Bettendorf claimed the championship at Saturday's Ram Relays in Dubuque with victories in 19 of the 22 events.
Come November, Ames and Dowling Catholic, the two schools to finish above Bettendorf last year, are the teams to chase again.
"We gained as much as we lost, if not even more," Roemer said. "We're hungry to climb that ladder and get to the top."
Ahrens admits it'll be difficult to catch Ames, which has multiple state champions returning. Dowling has considerable talent again, too.
"Our status quo this year won't move us up," he said. "We've got to be better. We got to have more points, more participants at the state meet. We need all three relays on the podium at a minimum."
Bettendorf has individuals with incentive.
VanDeWiele, a mainstay in the Bulldogs' lineup since her freshman season, wants to make her last season count in black and gold.
"It is my last chance in high school so I'm definitely a little more motivated than I have been in previous years," she said. "I want success for the team."
Ottavianelli is seeking individual state titles after coming close last year.
She begins the season already as the school record holder in three individual events — the 200 IM, 100 breaststroke and 100 freestyle.
That said, Ottavianelli admits it has been a challenge getting back to where she left off.
"At first, it was super hard," Ottavianelli said. "I was like, 'Man, I'm never going to get back to where I was. This is so terrible.'
"Now that I'm back in shape, I'm pretty close to all my times. It feels good."
Ahrens had no concerns, and believes it might have been the best choice.

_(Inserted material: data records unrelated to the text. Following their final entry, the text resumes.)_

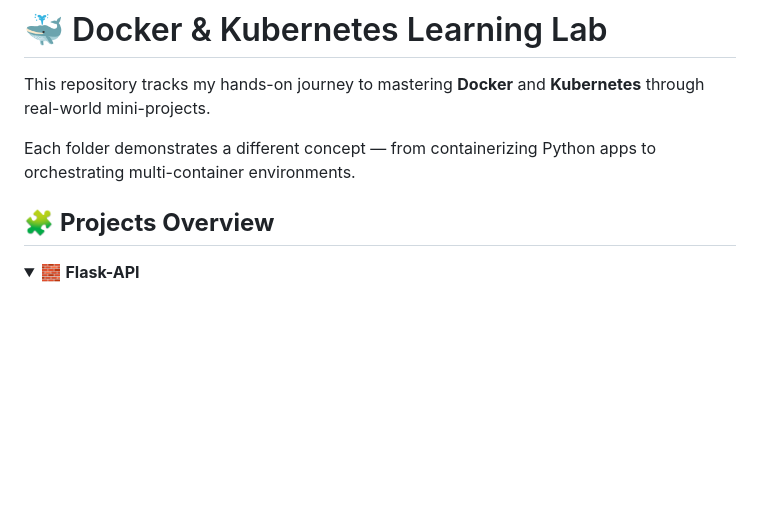
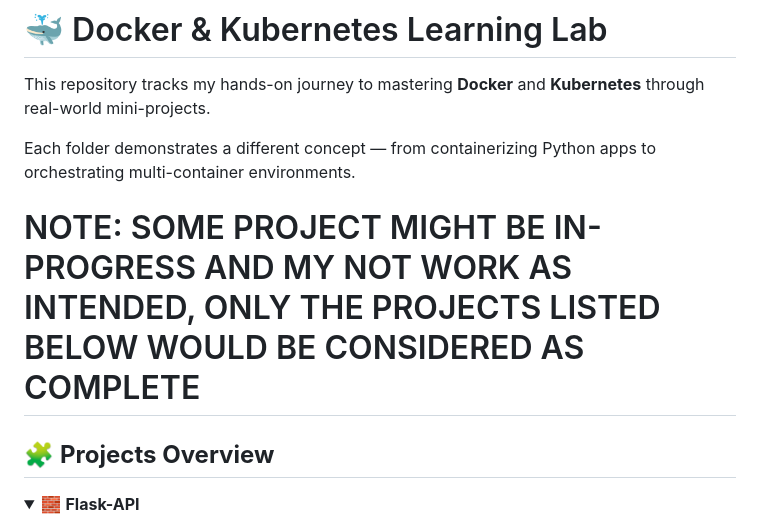
Before and after one commit to ashabtariq/Docker-K8S, a Markdown page: README.md, the part around the change. GitHub-like rendering; folded sections open; blank space fills up the shorter version.

```diff
--- a/README.md
+++ b/README.md
@@ -3,6 +3,8 @@
 This repository tracks my hands-on journey to mastering **Docker** and **Kubernetes** through real-world mini-projects.
 
 Each folder demonstrates a different concept — from containerizing Python apps to orchestrating multi-container environments.
+
+# NOTE: SOME PROJECT MIGHT BE IN-PROGRESS AND MY NOT WORK AS INTENDED, ONLY THE PROJECTS LISTED BELOW WOULD BE CONSIDERED AS COMPLETE
 
 ## 🧩 **Projects Overview**
 
```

"She's so talented that she can take time off and not miss a beat," he said. "She's got the technique and the drive. Now with her being fresh from a mental standpoint, maybe that will carry her to the next level."